By that time, Vermel had already studied conducting, organ, harmony and theory. He came to the United States in 1949 to study at The Juilliard School in New York City as a student of Jean Morel. Over the next decade, he became a U.S. citizen, served on the faculty at Juilliard and was the conductor of a symphony orchestra and orchestral society in New York. He was also the music director of the summer orchestra and musical theater program at Green Mansions in the Berkshires and made his Broadway debut as assistant conductor of Gian-Carlo Menotti’s “The Saint of Bleeker Street.”


His career brought him next to California, where he was both a conductor and college professor.

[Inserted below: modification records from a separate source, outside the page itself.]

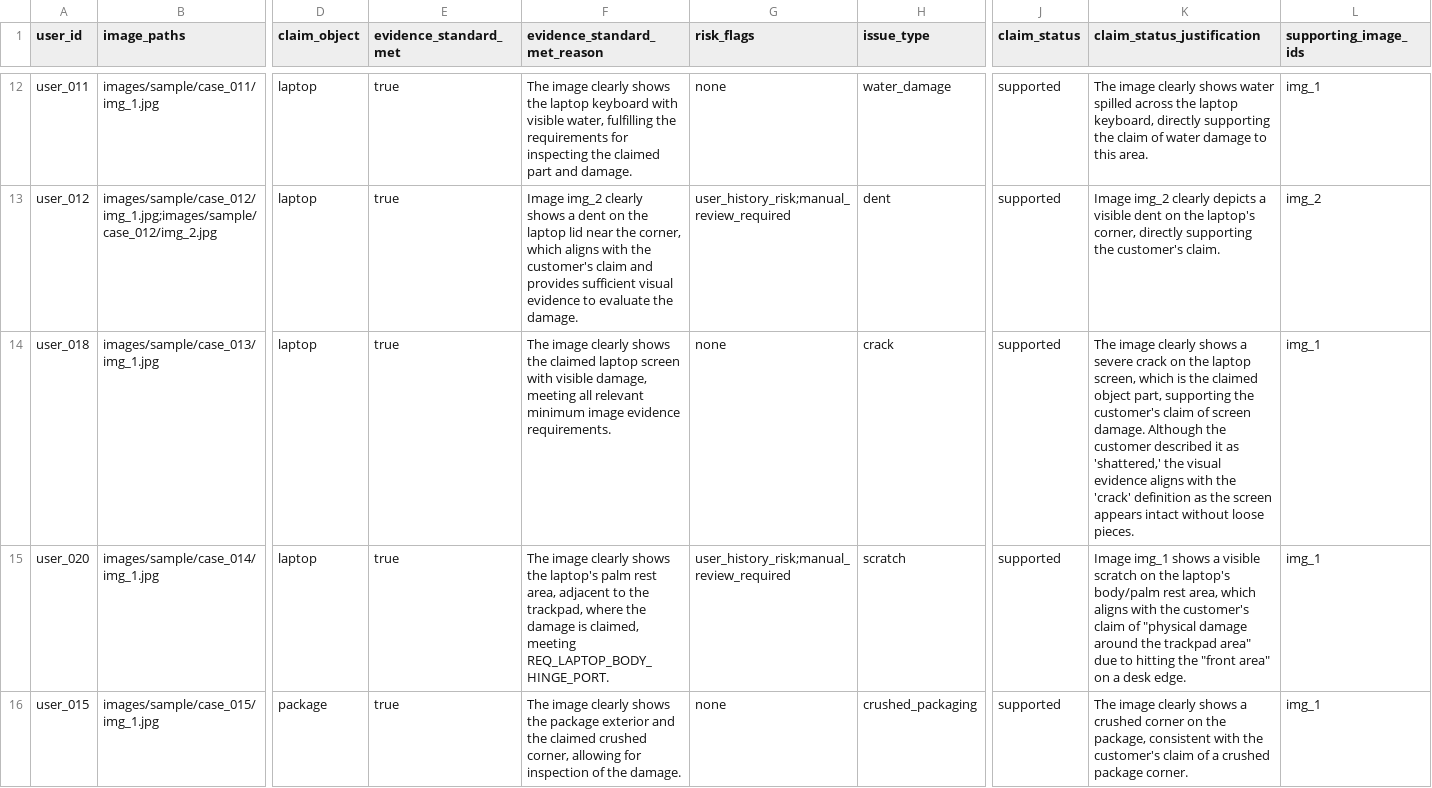
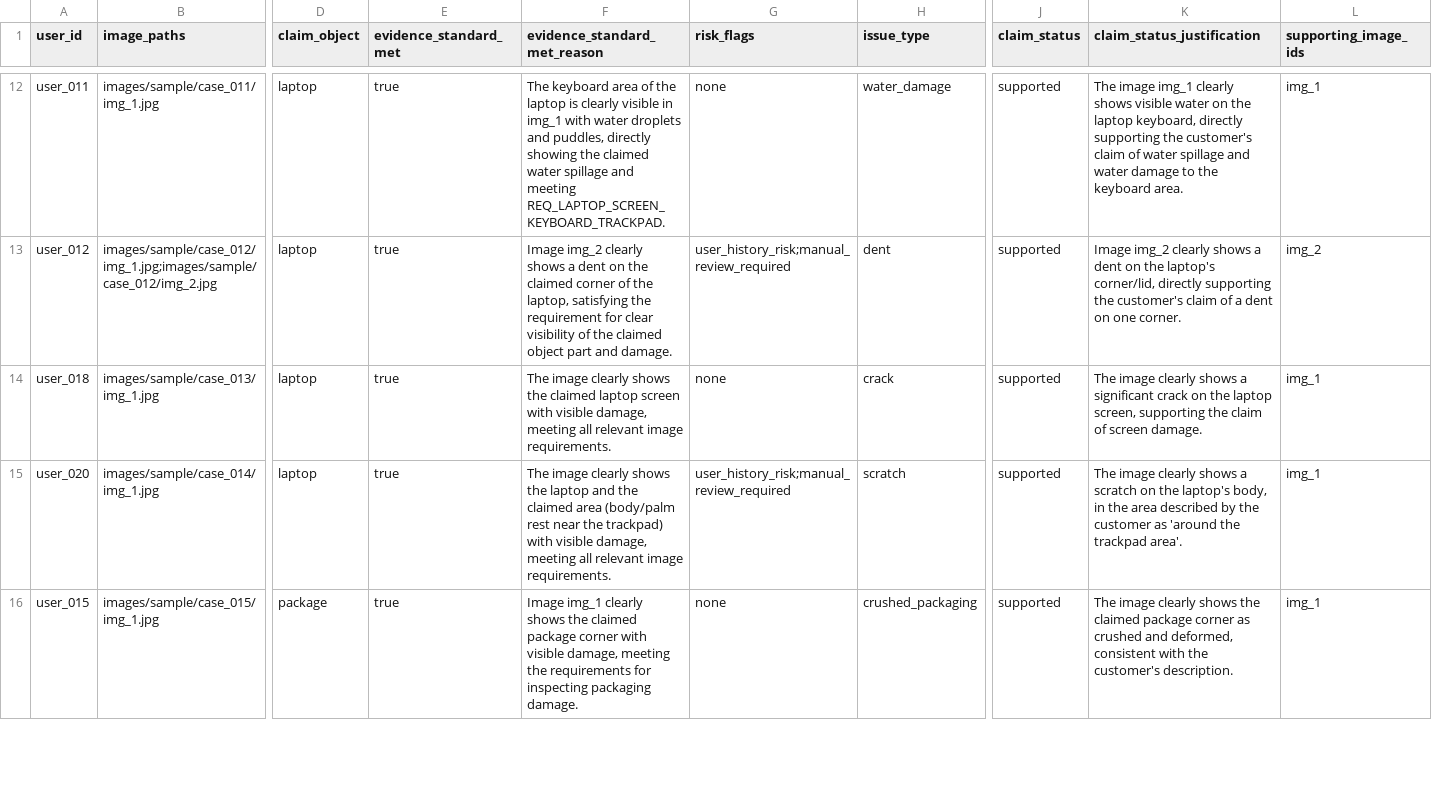
Before and after one commit to srikaaviya/Hackerrank2-Image_Processing, a CSV file: dataset/sample_output_B.csv, drawn as a sheet; only a part is shown, gaps mark what is left out; the diff covers the shown part only; the diff names each change by its address in the sheet, - before the commit and + after, or states it on an @@ line.

```diff
--- a/dataset/sample_output_B.csv
+++ b/dataset/sample_output_B.csv
-F12 (evidence_standard_met_reason): The image clearly shows the laptop keyboard with visible water, fulfilling the requirements for inspecting the claimed part and damage.
+F12 (evidence_standard_met_reason): The keyboard area of the laptop is clearly visible in img_1 with water droplets and puddles, directly showing the claimed water spillage and meeting REQ_LAPTOP_SCREEN_KEYBOARD_TRACKPAD.
-K12 (claim_status_justification): The image clearly shows water spilled across the laptop keyboard, directly supporting the claim of water damage to this area.
+K12 (claim_status_justification): The image img_1 clearly shows visible water on the laptop keyboard, directly supporting the customer's claim of water spillage and water damage to the keyboard area.
-F13 (evidence_standard_met_reason): …on the laptop lid near the corner, which aligns with the customer's claim and provides sufficient visual evidence to evaluate the damage.
+F13 (evidence_standard_met_reason): …on the claimed corner of the laptop, satisfying the requirement for clear visibility of the claimed object part and damage.
-K13 (claim_status_justification): …img_2 clearly depicts a visible dent on the laptop's corner, directly supporting the customer's claim.
+K13 (claim_status_justification): …img_2 clearly shows a dent on the laptop's corner/lid, directly supporting the customer's claim of a dent on one corner.
-F14 (evidence_standard_met_reason): …all relevant minimum image evidence requirements.
+F14 (evidence_standard_met_reason): …all relevant image requirements.
-K14 (claim_status_justification): …shows a severe crack on the laptop screen, which is the claimed object part, supporting the customer's claim of screen damage. Although the customer described it as 'shattered,' the visual evidence aligns with the 'crack' definition as the screen appears intact without loose pieces.
+K14 (claim_status_justification): …shows a significant crack on the laptop screen, supporting the claim of screen damage.
-F15 (evidence_standard_met_reason): …shows the laptop's palm rest area, adjacent to the trackpad, where the damage is claimed, meeting REQ_LAPTOP_BODY_HINGE_PORT.
+F15 (evidence_standard_met_reason): …shows the laptop and the claimed area (body/palm rest near the trackpad) with visible damage, meeting all relevant image requirements.
-K15 (claim_status_justification): Image img_1 shows a visible scratch on the laptop's body/palm rest area, which aligns with the customer's claim of "physical damage around the trackpad area" due to hitting the "front area" on a desk edge.
+K15 (claim_status_justification): The image clearly shows a scratch on the laptop's body, in the area described by the customer as 'around the trackpad area'.
-F16 (evidence_standard_met_reason): The image clearly shows the package exterior and the claimed crushed corner, allowing for inspection of the damage.
+F16 (evidence_standard_met_reason): Image img_1 clearly shows the claimed package corner with visible damage, meeting the requirements for inspecting packaging damage.
-K16 (claim_status_justification): …clearly shows a crushed corner on the package, consistent with the customer's claim of a crushed package corner.
+K16 (claim_status_justification): …clearly shows the claimed package corner as crushed and deformed, consistent with the customer's description.
```
Also changed, not shown: 43 edited cells elsewhere in this file, 1 other file.
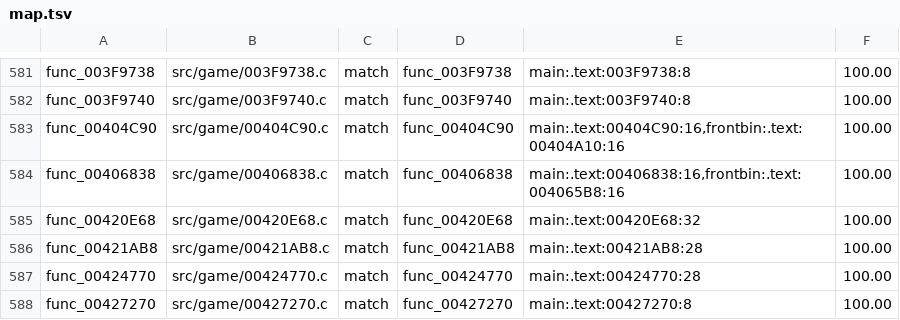
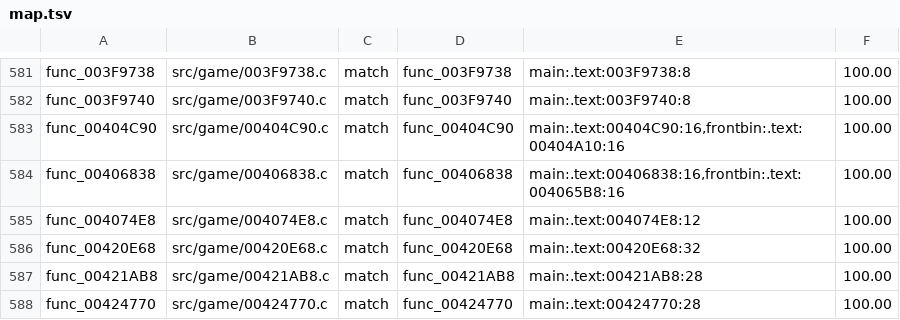
Before and after one commit to BlindFire1200/rac4-decomp, a TSV file: config/us/map.tsv, drawn as a sheet; only a part is shown, gaps mark what is left out; the shorter side is filled out with more unchanged rows.

```diff
--- a/config/us/map.tsv
+++ b/config/us/map.tsv
@@ -584,2 +584,3 @@ func_00404C90	src/game/00404C90.c	match	func_00404C90	main:.text:00404C90:16,fro
 func_00406838	src/game/00406838.c	match	func_00406838	main:.text:00406838:16,frontbin:.text:004065B8:16	100.00
+func_004074E8	src/game/004074E8.c	match	func_004074E8	main:.text:004074E8:12	100.00
 func_00420E68	src/game/00420E68.c	match	func_00420E68	main:.text:00420E68:32	100.00
```
Also changed, not shown: config/pal/map.tsv, 4 other files.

Vermel moved back to the East Coast in 1966 to lead Music in Maine, a Title III program that brought chamber music to elementary and middle schools across the state, including the most rural communities. A year later, he was tapped to lead the Portland Symphony Orchestra.

“He was humble. He was a little bit shy,” Paulin said. “But when he was teaching or with an orchestra, he was strong and vigorous.”

The PSO, founded the same year Vermel was born, had been a mostly volunteer, community orchestra before he became conductor. He is credited with helping it become more professional and encouraging the orchestra to think big.

“It was a good orchestra, but it needed more time playing together,” Vermel said in 2015. “It was the beginning of a good orchestra.”

Julia Adams, a violist who knew Vermel for nearly 60 years, said the symphony flourished under him.

“He had a sweep of gestures which just united the orchestra. We always felt there was motion to respond to,” she said. “The orchestra players are looking for the soul of the music and he certainly expressed that to us. And I think the orchestra thrived because of that.”


Adams first met Vermel when she joined Music in Maine in 1966. When Music in Maine ended in 1969, he invited Adams, Ronald Lantz and Stephen Kecskemethy to be principals at the Portland symphony and to form the Portland Symphony String Quartet. The quartet, which included cellist Paul Ross, traveled around the state to represent the orchestra.

Around 1980, the orchestra cut ties with the quartet, which became known as the Portland String Quartet. The quartet, now in its 55th season, went on to have residencies at the University of Southern Maine and Colby College. It performed in 31 countries.

Lantz, the founding 2nd violinist in the quartet, credits Vermel with launching him into his dream career as a chamber musician touring the world. They stayed in touch after Vermel left the PSO, but Lantz always felt he could turn to him for support and advice.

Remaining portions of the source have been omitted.